As people familiar with my blog know, I am not a big fan of social media. Recent events at school have reaffirmed my dislike. I have eliminated it from my personal life. I get that it is easier to do as an adult, with a healthy set of relationships and an established professional career. It’s not so easy when you are young, and your entire social universe may revolve around social media. The pandemic has only made that need for human connection more intense; and social media is one of the few ways that young people can stay connected. Even before the pandemic, it was nearly impossible for parents to hold the line on not allowing social media use of some type. Some parents find it hard to supervise their child’s social media use—doing so can feel invasive. Even if they try, certain apps deliberately make it very hard for parents to track what is happening on their child’s phone. (Check out this guide to the apps that teens most often use and how they work.)

But, folks, let’s lean in here and have a real conversation. We have seen some adults not handle social media very well; and we shouldn’t expect kids to do much better. The mental health toll is significant, and social media use is a clear cause in the rise of anxiety and depression. What I am most concerned about is the toxic world that exists online. Even though a lot of use is innocent and brings people together, the social media world can and does bring terrible things into the lives of children. I am talking about mean-spirited exchanges, racist language, anti-Semitic ideas, sexism, and homophobia, just to name a few. Educators I speak with have noticed a rise in bad behavior online and kids engaging in conversations that go against the values that schools and families like ours hold.

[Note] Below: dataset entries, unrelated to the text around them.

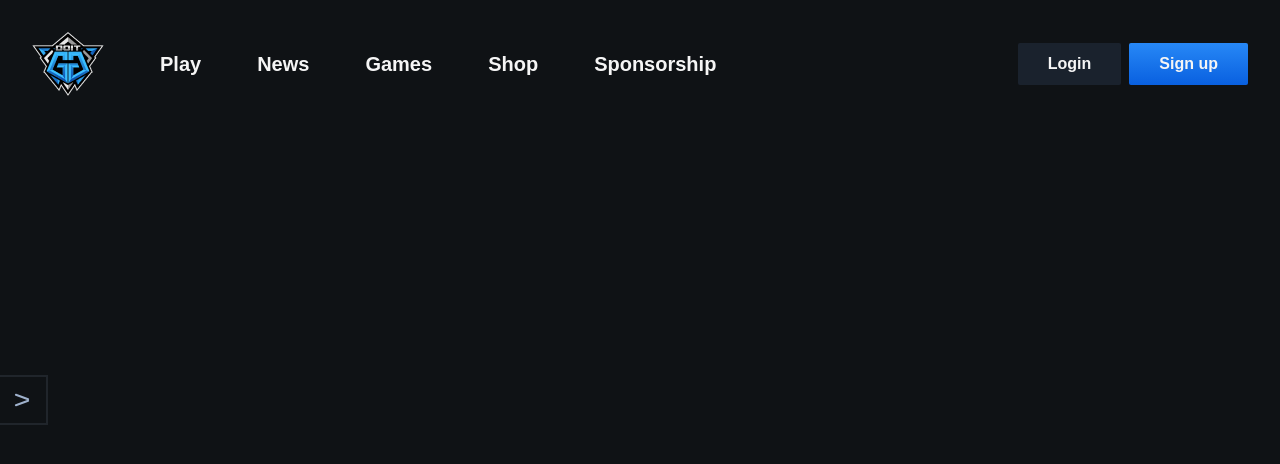
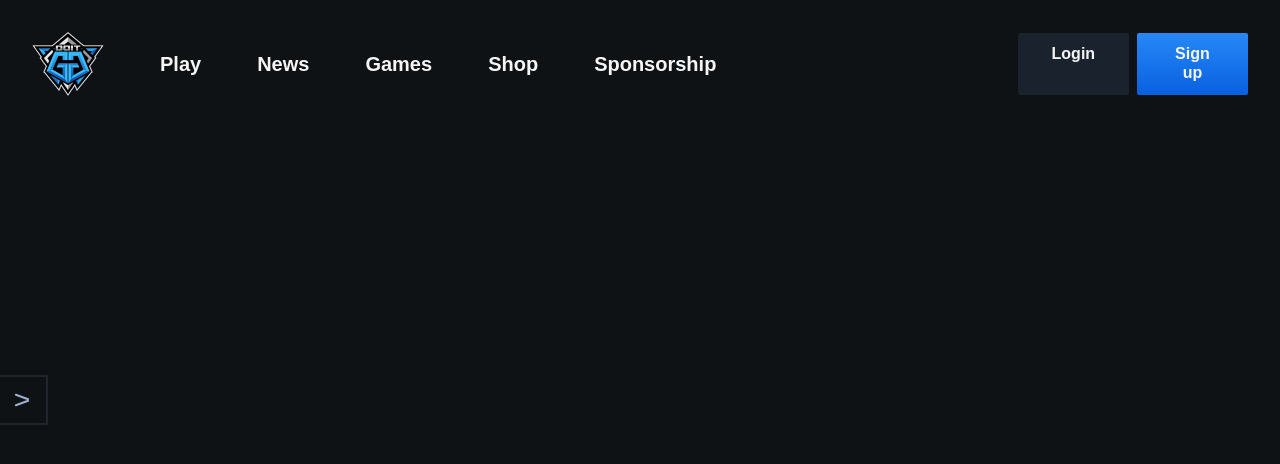
Before and after one commit to danil-jpg/DoIt, a React (Vite) app: page / in a window 1280 px wide. Shown: the top 464 px of the page. Built offline with nearby package versions, Linux system fonts and the light colour scheme; a web font is replaced by a local one.

Commit message:
update burger buttons

```diff
--- a/src/components/UI/buttons/Button/Button.jsx
+++ b/src/components/UI/buttons/Button/Button.jsx
@@ -15,6 +15,7 @@ const Button = ({ to, style, children, onClick, color }) => {
 
 	return (
 		<Link to={to}
+			style={style ? style: {}}
 			className={`button ${getColor(color)}`}
 			onClick={onClick ? onClick : () => { }}
 		>
--- a/src/components/common/UserBlockHeader/UserBlockHeader.jsx
+++ b/src/components/common/UserBlockHeader/UserBlockHeader.jsx
@@ -6,11 +6,17 @@ import Button from "../../UI/buttons/Button/Button";
 const UserBlockHeader = (props) => {
 	let [state, setState] = useState(headerData);
 
+	let buttonStyles = {
+		width: '100%',
+		maxWidth: '400px',
+		margin: '0 auto',
+	}
+
 	return (
 		<div className={s.user}>
 			<div className={s.user__buttonList}>
-				<Button>Login</Button>
-				<Button color={'blue'}>Sign up</Button>
+				<Button style={buttonStyles}>Login</Button>
+				<Button style={buttonStyles} color={'blue'}>Sign up</Button>
 			</div>
 		</div>
 	)
```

Despite how challenging it may be, we need your help. Please talk to your child about what they are seeing and doing online. Make sure they understand your expectations. Help them help themselves by looking at their apps and knowing the kinds of conversations they are having. Remind them that there can be consequences for what is in their digital footprint.

A great resource is this week’s SPEAK presenter, Devorah Heitner. She spoke with us last spring, as well, and supported our community as we transitioned to our fully remote model. Devorah is the founder of Raising Digital Natives, which provides support to parents and educators on navigating children’s connectedness in the digital world. She also wrote the book Screenwise, Helping Kids Survive and Thrive in Their Digital World, which helps parents guide children to make safe decisions within their technology and to develop skills to set them up for success in our ever-changing world.

This year’s visit is timely, in that several of our classes are really struggling with appropriate use of their technology. One point that really struck me was that it’s easy to have what she called “disinhibition”—that is, those sending hurtful messages sometimes forget there is someone on the other end receiving them, reacting to them, being hurt. I also liked her suggestion to get an alarm clock and not use your phone as your alarm. She said to put the phone to bed each night, too.

Coming out of COVID-19, we are going to have to do more work on this front with both students and families. Heitner recommends that we reflect on the pandemic’s impact within our families. What worked­—like more family dinner time, and what didn’t—like too much screen time. And when it comes to social media mistakes, parents are encouraged to not take the moral high road and to withhold judgment, and focus on having conversations on being safe from harm. You want your child to want to talk to you about what they are seeing on the internet. Technology has allowed us to stay connected, but if we’re not careful, it can also lead us astray. I am hopeful that the simple reminders shared today put us all back on the right path.